The Hobbit read-along continues over at The Warden’s Walk and so do my rambling thoughts about the book!
Chapter 12 continues developing the philosophies underlying the actions of all the characters. The Dwarves think about treasure, Bilbo thinks about home, and Smaug thinks about himself. Their philosophies and not their physical prowess ultimately decide all their fates.
Tolkien does not portray the Dwarves in a very flattering manner at this point in time, stating outright that “There it is: Dwarves are not heroes but calculating folk with a great idea of the value of money.” Though Bilbo has repeatedly proven his worth to the group, rescuing his companions from the spiders and the prisons of Mirkwood, he receives little credit from Thorin, who announces (rather pompously) that the time has come now for the Hobbit to earn his reward. Even so, the Dwarves hope to aid Bilbo as little as possible in his burglaring because they fear too much for their own lives; only Balin dares to venture into the tunnel with the Hobbit. A sense of duty does arise when their companions find themselves in direct danger, and Tolkien informs readers that they would save Bilbo if he got into trouble, but altogether their treatment of the Hobbit seems to rely on how much they think he is doing for them, and how well. They have focused all their thoughts and energy on the treasure so that their moral vision remains limited and they have difficulty forming and maintaining relationships that are not inherently useful to their goals.

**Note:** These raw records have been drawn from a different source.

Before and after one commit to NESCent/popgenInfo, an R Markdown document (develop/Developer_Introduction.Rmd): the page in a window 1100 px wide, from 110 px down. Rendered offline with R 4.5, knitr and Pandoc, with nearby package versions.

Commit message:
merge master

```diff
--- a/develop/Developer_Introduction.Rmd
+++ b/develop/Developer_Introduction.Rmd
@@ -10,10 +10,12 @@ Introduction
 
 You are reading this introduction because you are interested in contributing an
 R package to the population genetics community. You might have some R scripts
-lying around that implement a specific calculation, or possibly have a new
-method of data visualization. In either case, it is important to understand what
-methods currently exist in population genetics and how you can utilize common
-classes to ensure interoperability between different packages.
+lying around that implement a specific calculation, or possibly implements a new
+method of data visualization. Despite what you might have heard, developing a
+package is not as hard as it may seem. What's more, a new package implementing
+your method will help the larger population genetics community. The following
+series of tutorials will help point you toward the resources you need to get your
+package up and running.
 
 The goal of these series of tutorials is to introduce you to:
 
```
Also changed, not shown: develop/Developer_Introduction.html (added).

Bilbo informs Smaug that the group has come to the Mountain not merely for treasure but also for revenge–but the evidence to support this seems limited. The Dwarves actually neglected to take a living dragon into account when forming their plans, so clearly they have no intent to take back their home. They want their wealth back–it’s as simple as them. Maybe you can argue that stealing treasure from a dragon will anger him and thus counts as revenge, but such action seems to be lacking in symbolic victory. Can you really imagine a tale like this going down into legend–a bunch of Dwarves loitering around a mountainside while they hire an unknown to tote out their former possessions like a common criminal? The story is interesting and maybe some people will find the cleverness and bravery of the Hobbit admirable, but it really doesn’t do anything for the reputation of the Dwarves.
The greed of the Dwarves would have proven their downfall if not for Bilbo. Thinking only of their glorious treasure, they are totally unprepared to face the reality of Smaug. Bilbo can help them precisely because he doesn’t care about the treasure. He cares about the right sorts of things–upholding his end of a bargain so he can return home to his comfortable hobbit-hole. Love of adventure and a desire to prove himself also play a role in his exploits, but at the root of all his thoughts is the idea of a simple life unburdened by old grudges and the desire for excessive wealth.

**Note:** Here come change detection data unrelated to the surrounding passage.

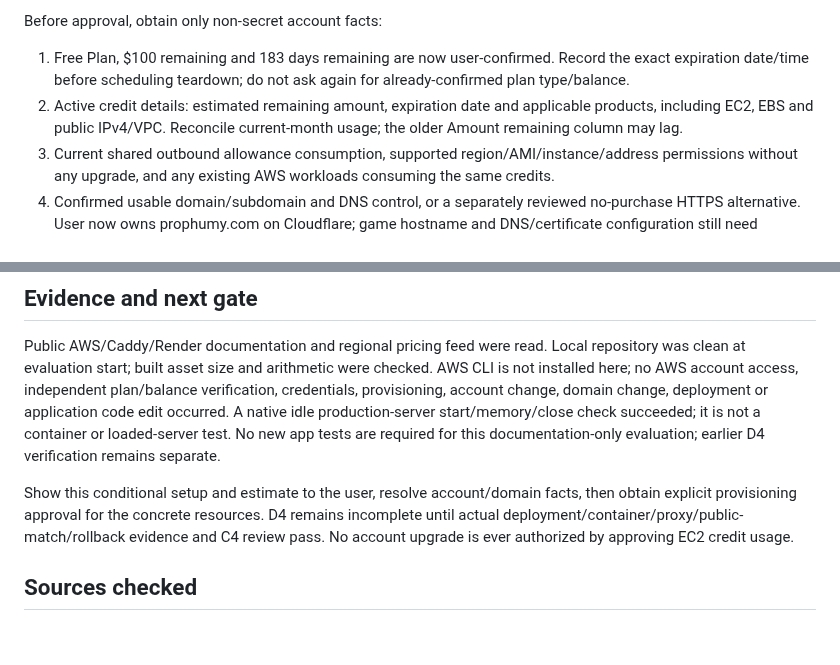
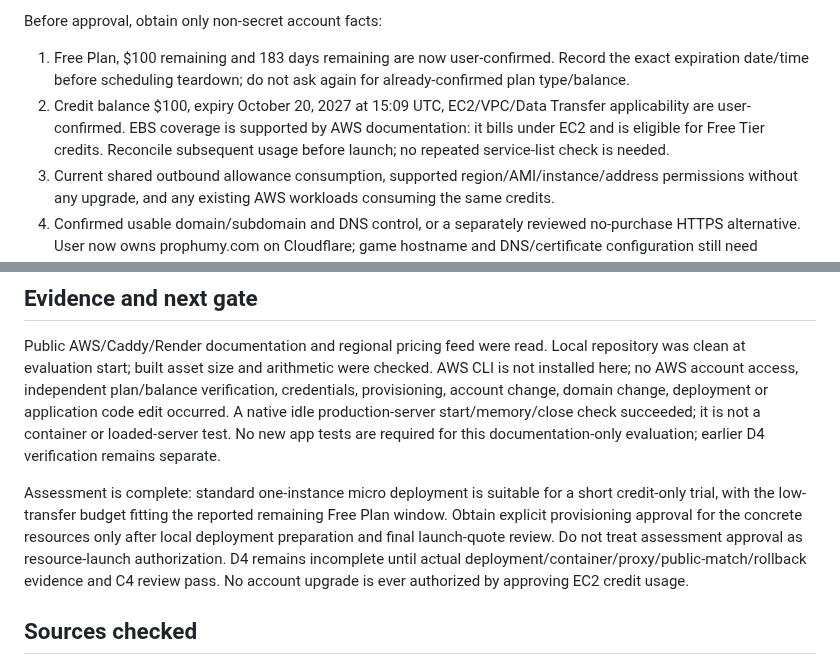
Before and after one commit to ProPhuMy/News-game, a Markdown page: deployment/D4-ec2-credit-proposal.md, 2 parts joined by grey strips. GitHub-like rendering; blank space fills up the shorter version.

```diff
--- a/deployment/D4-ec2-credit-proposal.md
+++ b/deployment/D4-ec2-credit-proposal.md
@@ -70,7 +70,7 @@ AWS's credit-based Free Plan ends at its time limit or credit exhaustion. Resour
 Before approval, obtain only non-secret account facts:
 
 1. Free Plan, $100 remaining and 183 days remaining are now user-confirmed. Record the exact expiration date/time before scheduling teardown; do not ask again for already-confirmed plan type/balance.
-2. Active credit details: estimated remaining amount, expiration date and applicable products, including EC2, EBS and public IPv4/VPC. Reconcile current-month usage; the older Amount remaining column may lag.
+2. Credit balance $100, expiry October 20, 2027 at 15:09 UTC, EC2/VPC/Data Transfer applicability are user-confirmed. EBS coverage is supported by AWS documentation: it bills under EC2 and is eligible for Free Tier credits. Reconcile subsequent usage before launch; no repeated service-list check is needed.
 3. Current shared outbound allowance consumption, supported region/AMI/instance/address permissions without any upgrade, and any existing AWS workloads consuming the same credits.
 4. Confirmed usable domain/subdomain and DNS control, or a separately reviewed no-purchase HTTPS alternative. User now owns prophumy.com on Cloudflare; game hostname and DNS/certificate configuration still need agreement. No further purchase is assumed.
 
@@ -86,7 +86,7 @@ Keep `https://news-town-staging.onrender.com/` and its existing Free configurati
 
 Public AWS/Caddy/Render documentation and regional pricing feed were read. Local repository was clean at evaluation start; built asset size and arithmetic were checked. AWS CLI is not installed here; no AWS account access, independent plan/balance verification, credentials, provisioning, account change, domain change, deployment or application code edit occurred. A native idle production-server start/memory/close check succeeded; it is not a container or loaded-server test. No new app tests are required for this documentation-only evaluation; earlier D4 verification remains separate.
 
-Show this conditional setup and estimate to the user, resolve account/domain facts, then obtain explicit provisioning approval for the concrete resources. D4 remains incomplete until actual deployment/container/proxy/public-match/rollback evidence and C4 review pass. No account upgrade is ever authorized by approving EC2 credit usage.
+Assessment is complete: standard one-instance micro deployment is suitable for a short credit-only trial, with the low-transfer budget fitting the reported remaining Free Plan window. Obtain explicit provisioning approval for the concrete resources only after local deployment preparation and final launch-quote review. Do not treat assessment approval as resource-launch authorization. D4 remains incomplete until actual deployment/container/proxy/public-match/rollback evidence and C4 review pass. No account upgrade is ever authorized by approving EC2 credit usage.
 
 ## Sources checked
 
```
Also changed, not shown: other parts of deployment/D4-ec2-credit-proposal.md (+15 -3 lines), deployment/D4-production-verification.md (+2 -0 lines), 1 other file.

Bilbo also stands in opposition to Smaug, who lays the foundation for his own downfall through his pride. Even though he recognizes the flattery of Bilbo as lies, he cannot help feeling pleasure in even this fake admiration. Desirous of impressing the Hobbit even further, he boasts of his invincibility, thus revealing the flawed spot above his heart. (Note that Bilbo’s pride in his own cleverness also has unintended bad consequences as it focuses the wrath of Smaug on Lake-town.) Smaug’s greed, anger, and overriding desire for revenge will all further combine to bring him to the edge of ruin; if he could only have overlooked the loss of a single golden cup and stayed with his hoard, the world might have remained content to continue ignoring his existence.
But these are all weighty matters. This chapter is a prime example of a thrilling quest adventure story! I’m not entirely sure why it worked, but Tolkien’s liberal use of the exclamation point really drew me into the action: “The glow of Smaug!” It was like I was there! Not only that, but this chapter is funny. Tolls? Bilbo has travelled all this way to get a fourteenth part of a treasure only to realize he neglected to consider transport and tolls to get it all home? Did anyone bother to plan anything about this adventure? Why does Gandalf keep disappearing? Does he really believe this group is capable of accomplishing anything without him? And why does Smaug, of all the characters, think about tolls? I don’t believe that dragon ever paid a toll in his life.
So, what do you all think? Have I been too harsh on the Dwarves? Was Smaug a law-abiding dragon in his youth? Weigh in and continue the read-along next Tuesday with Taliesintaleweaver of Lights in the Library!